  2. ^ Tanner, Anne C. R.; Izard, Jacques (2006). "Tannerella forsythia, a periodontal pathogen entering the genomic era". Periodontology 2000. 42: 88–113. doi:10.1111/j.1600-0757.2006.00184.x. ISSN 0906-6713. PMID 16930308. 
  3. ^ Cionca N; et al. (2010). "Microbiologic testing and outcomes of full-mouth scaling and root planing with or without amoxicillin/metronidazole in chronic periodontitis". J Perio. 81: 15–23. doi:10.1902/jop.2009.090390. 
  4. ^ Sakamoto, Mitsuo; Suzuki, Masahito; Umeda, Makoto; Ishikawa, Isao; Benno, Yoshimi (May 2002). "Reclassification of Bacteroides forsythus (Tanner et al. 1986) as Tannerella forsythensis corrig., gen. nov., comb. nov". International Journal of Systematic and Evolutionary Microbiology. 52 (Pt 3): 841–849. doi:10.1099/00207713-52-3-841. ISSN 1466-5026. PMID 12054248. 
  5. ^ [LEE HR, JUN HK, & CHOI BK. (2014). Tannerella forsythia BspA increases the risk factors for atherosclerosis in ApoE(-/-) mice. Oral Diseases. 20, 803-8.]
  6. ^ Africa, Charlene; Nel, Janske; Stemmet, Megan (2014). "Anaerobes and Bacterial Vaginosis in Pregnancy: Virulence Factors Contributing to Vaginal Colonisation". International Journal of Environmental Research and Public Health. 11 (7): 6979–7000. doi:10.3390/ijerph110706979. ISSN 1660-4601. PMC 4113856Freely accessible. PMID 25014248. 

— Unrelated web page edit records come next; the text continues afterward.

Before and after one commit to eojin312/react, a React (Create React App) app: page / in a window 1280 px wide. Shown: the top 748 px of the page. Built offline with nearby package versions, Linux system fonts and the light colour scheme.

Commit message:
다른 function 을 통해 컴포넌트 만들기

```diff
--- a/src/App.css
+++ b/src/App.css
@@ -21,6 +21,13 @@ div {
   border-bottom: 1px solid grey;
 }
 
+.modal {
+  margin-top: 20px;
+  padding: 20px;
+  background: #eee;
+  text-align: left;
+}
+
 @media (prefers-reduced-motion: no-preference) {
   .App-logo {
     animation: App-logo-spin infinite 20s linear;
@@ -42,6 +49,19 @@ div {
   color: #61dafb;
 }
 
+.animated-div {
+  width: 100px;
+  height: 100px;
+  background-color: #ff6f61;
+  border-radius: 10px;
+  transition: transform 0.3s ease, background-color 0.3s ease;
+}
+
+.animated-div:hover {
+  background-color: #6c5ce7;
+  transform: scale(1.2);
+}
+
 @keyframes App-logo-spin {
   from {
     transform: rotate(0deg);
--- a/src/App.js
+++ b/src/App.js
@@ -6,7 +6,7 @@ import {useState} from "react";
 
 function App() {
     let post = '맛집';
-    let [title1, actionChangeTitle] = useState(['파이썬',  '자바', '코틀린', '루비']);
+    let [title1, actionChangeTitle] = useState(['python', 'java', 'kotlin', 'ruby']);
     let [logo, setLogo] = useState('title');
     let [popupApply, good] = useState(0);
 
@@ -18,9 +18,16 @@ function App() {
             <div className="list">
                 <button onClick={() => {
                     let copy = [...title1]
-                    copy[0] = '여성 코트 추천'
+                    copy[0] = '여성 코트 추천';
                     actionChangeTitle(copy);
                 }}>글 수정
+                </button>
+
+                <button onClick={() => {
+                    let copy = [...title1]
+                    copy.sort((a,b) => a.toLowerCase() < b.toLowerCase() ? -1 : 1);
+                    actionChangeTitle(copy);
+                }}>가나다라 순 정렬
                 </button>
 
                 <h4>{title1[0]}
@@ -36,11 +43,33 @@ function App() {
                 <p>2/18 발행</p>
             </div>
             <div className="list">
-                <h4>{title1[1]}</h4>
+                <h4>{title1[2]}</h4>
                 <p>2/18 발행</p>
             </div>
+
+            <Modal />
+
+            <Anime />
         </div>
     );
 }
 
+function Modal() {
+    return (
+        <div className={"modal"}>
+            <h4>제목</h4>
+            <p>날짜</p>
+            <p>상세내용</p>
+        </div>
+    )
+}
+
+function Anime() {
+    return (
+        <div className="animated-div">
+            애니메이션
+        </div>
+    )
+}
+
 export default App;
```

  7. ^ https://www.sciencedaily.com/releases/2017/12/171201090955.htm

External links[edit]

Wikidata link.PNG